Americans are being subjected to an ongoing multimillion-dollar propaganda campaign designed to “increase confidence and trust in today’s agriculture.” Food Dialogues, just one example of this broader trend, is a campaign sponsored by the U.S. Farmers and Ranchers Alliance—an industry organization whose funders and board members include Monsanto, DuPont, and John Deere. The campaign features the “faces of farming and ranching”—articulate, attractive young farmers, obviously chosen to put the best possible face on the increasingly ugly business of industrial agriculture, which dominates our food- production system.
Genetically engineered crops, inhumane treatment of farm animals, and routine feeding of antibiotics to confined animals—among many other problems—have eroded public trust in American agriculture. In response, the defenders of so-called modern agriculture have employed top public relations firms to try to clean up their tarnished public image. Their campaigns emphasize such issues as water quality, food safety, animal welfare, and “food prices and choices.”
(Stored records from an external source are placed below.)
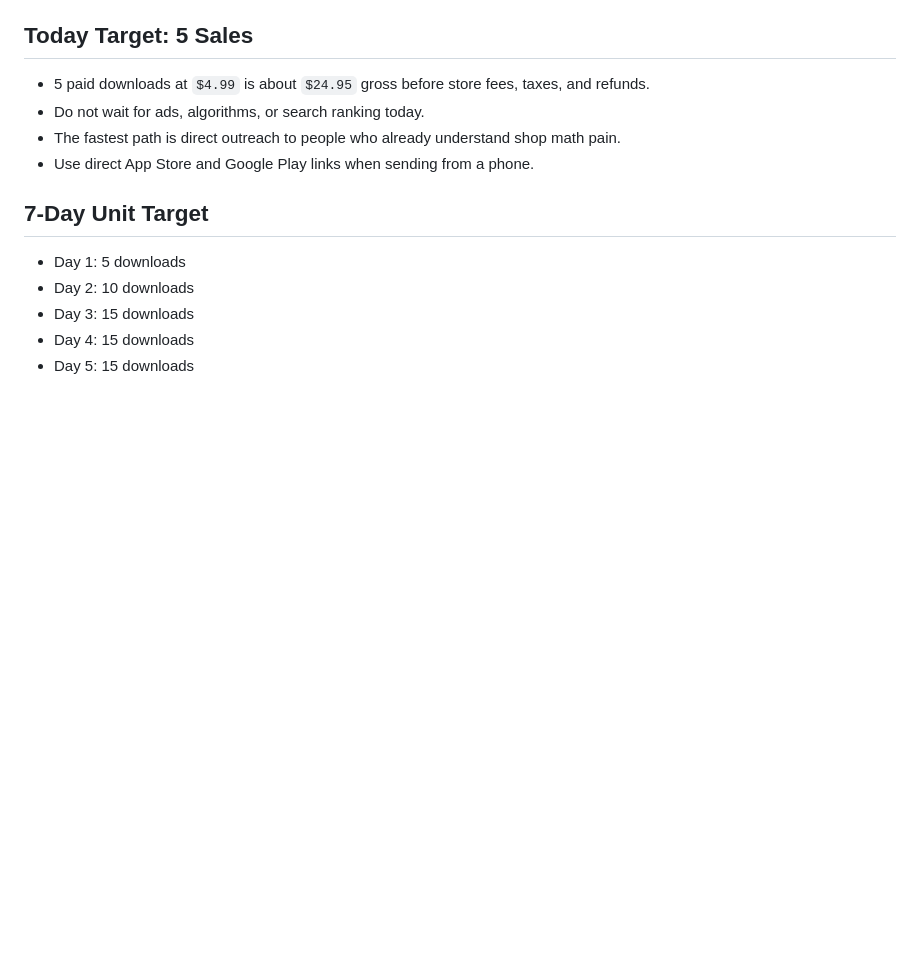
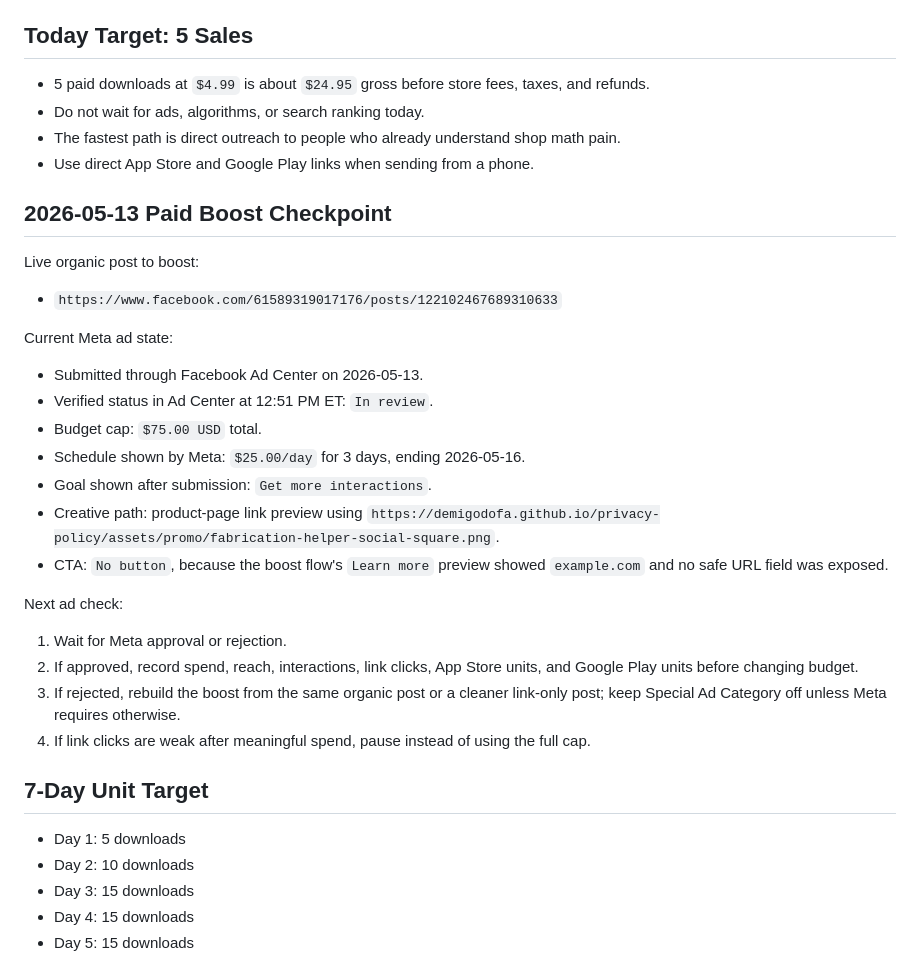
Before and after one commit to Demigodofa/privacy-policy, a Markdown page: promo/fabrication-helper-money-sprint.md, the part around the change. Drawn GitHub-style; blank space fills up the shorter version.

Commit message:
Record Fabrication Helper paid boost checkpoint

```diff
--- a/promo/fabrication-helper-money-sprint.md
+++ b/promo/fabrication-helper-money-sprint.md
@@ -18,6 +18,29 @@ Goal: 100 paid downloads in 7 days, starting with 5 paid sales today. At `$4.99`
 - Do not wait for ads, algorithms, or search ranking today.
 - The fastest path is direct outreach to people who already understand shop math pain.
 - Use direct App Store and Google Play links when sending from a phone.
+
+## 2026-05-13 Paid Boost Checkpoint
+
+Live organic post to boost:
+
+- `https://www.facebook.com/61589319017176/posts/122102467689310633`
+
+Current Meta ad state:
+
+- Submitted through Facebook Ad Center on 2026-05-13.
+- Verified status in Ad Center at 12:51 PM ET: `In review`.
+- Budget cap: `$75.00 USD` total.
+- Schedule shown by Meta: `$25.00/day` for 3 days, ending 2026-05-16.
+- Goal shown after submission: `Get more interactions`.
+- Creative path: product-page link preview using `https://demigodofa.github.io/privacy-policy/assets/promo/fabrication-helper-social-square.png`.
+- CTA: `No button`, because the boost flow's `Learn more` preview showed `example.com` and no safe URL field was exposed.
+
+Next ad check:
+
+1. Wait for Meta approval or rejection.
+2. If approved, record spend, reach, interactions, link clicks, App Store units, and Google Play units before changing budget.
+3. If rejected, rebuild the boost from the same organic post or a cleaner link-only post; keep Special Ad Category off unless Meta requires otherwise.
+4. If link clicks are weak after meaningful spend, pause instead of using the full cap.
 
 ## 7-Day Unit Target
 
```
Mounting public concerns in each of these areas are supported by a growing body of scientific evidence. For example, a 1998 EPA study found 35,000 miles of streams in 22 states polluted with biological wastes from concentrated animal feeding operations. The number of “impaired waters” in Iowa has tripled since the late 1980s, as industrial farming systems, such as factory farms, have replaced traditional family farms.